• _Task instructions_: Those lines of the following listing which contain the string "width" should be returned.

• _Records shown_:
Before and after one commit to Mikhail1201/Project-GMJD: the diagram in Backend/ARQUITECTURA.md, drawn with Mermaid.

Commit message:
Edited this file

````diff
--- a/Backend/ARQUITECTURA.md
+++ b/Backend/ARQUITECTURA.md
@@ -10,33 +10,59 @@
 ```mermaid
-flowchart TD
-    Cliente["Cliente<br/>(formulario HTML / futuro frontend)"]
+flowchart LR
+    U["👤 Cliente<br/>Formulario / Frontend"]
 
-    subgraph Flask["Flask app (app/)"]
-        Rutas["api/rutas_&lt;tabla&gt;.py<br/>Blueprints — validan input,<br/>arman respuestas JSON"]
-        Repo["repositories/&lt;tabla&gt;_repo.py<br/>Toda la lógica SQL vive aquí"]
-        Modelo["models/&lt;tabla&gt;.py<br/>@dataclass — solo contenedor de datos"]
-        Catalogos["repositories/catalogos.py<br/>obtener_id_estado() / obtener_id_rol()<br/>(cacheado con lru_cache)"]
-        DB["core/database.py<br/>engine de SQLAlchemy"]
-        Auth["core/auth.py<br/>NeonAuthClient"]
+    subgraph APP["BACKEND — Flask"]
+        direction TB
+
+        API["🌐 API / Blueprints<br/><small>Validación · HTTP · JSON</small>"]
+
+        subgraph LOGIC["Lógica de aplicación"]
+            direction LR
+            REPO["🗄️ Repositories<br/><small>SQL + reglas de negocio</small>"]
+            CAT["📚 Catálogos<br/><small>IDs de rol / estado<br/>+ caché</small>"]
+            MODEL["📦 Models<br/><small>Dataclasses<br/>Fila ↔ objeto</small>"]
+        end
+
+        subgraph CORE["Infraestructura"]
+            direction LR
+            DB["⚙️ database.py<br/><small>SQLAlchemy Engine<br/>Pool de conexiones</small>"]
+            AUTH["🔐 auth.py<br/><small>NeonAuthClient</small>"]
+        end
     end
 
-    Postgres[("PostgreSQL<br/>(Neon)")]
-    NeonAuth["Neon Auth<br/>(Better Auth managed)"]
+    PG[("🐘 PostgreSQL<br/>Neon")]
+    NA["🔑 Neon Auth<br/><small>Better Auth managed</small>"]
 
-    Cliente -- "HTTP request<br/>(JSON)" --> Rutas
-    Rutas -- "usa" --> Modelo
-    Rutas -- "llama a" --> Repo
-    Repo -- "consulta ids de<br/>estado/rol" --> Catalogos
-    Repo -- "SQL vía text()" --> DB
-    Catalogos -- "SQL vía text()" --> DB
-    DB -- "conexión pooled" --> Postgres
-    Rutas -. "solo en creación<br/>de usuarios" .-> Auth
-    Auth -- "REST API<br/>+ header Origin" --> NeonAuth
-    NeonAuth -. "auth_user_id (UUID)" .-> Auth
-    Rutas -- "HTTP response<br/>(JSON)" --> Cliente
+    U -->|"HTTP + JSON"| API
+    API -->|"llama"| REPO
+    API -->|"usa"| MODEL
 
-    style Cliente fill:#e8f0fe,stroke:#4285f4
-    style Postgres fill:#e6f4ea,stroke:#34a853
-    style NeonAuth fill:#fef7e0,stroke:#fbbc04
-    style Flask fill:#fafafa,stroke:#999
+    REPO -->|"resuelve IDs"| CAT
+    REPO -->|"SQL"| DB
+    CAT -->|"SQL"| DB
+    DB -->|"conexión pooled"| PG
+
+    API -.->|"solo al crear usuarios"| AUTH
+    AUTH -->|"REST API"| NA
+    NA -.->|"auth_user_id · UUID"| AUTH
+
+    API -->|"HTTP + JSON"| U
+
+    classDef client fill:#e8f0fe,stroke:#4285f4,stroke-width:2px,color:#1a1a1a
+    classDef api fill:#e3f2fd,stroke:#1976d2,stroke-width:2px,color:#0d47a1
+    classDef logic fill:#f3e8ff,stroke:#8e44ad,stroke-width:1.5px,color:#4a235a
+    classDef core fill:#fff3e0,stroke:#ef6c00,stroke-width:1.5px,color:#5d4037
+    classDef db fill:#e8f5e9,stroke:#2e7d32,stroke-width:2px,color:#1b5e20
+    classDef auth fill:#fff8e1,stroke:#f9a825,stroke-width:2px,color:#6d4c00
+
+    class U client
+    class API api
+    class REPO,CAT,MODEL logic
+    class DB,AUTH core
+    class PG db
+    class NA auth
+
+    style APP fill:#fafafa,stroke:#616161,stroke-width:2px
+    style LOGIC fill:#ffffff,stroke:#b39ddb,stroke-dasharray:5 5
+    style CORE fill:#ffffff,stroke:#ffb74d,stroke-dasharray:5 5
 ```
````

• _Response_:
+    classDef client fill:#e8f0fe,stroke:#4285f4,stroke-width:2px,color:#1a1a1a
+    classDef api fill:#e3f2fd,stroke:#1976d2,stroke-width:2px,color:#0d47a1
+    classDef logic fill:#f3e8ff,stroke:#8e44ad,stroke-width:1.5px,color:#4a235a
+    classDef core fill:#fff3e0,stroke:#ef6c00,stroke-width:1.5px,color:#5d4037
+    classDef db fill:#e8f5e9,stroke:#2e7d32,stroke-width:2px,color:#1b5e20
+    classDef auth fill:#fff8e1,stroke:#f9a825,stroke-width:2px,color:#6d4c00
+    style APP fill:#fafafa,stroke:#616161,stroke-width:2px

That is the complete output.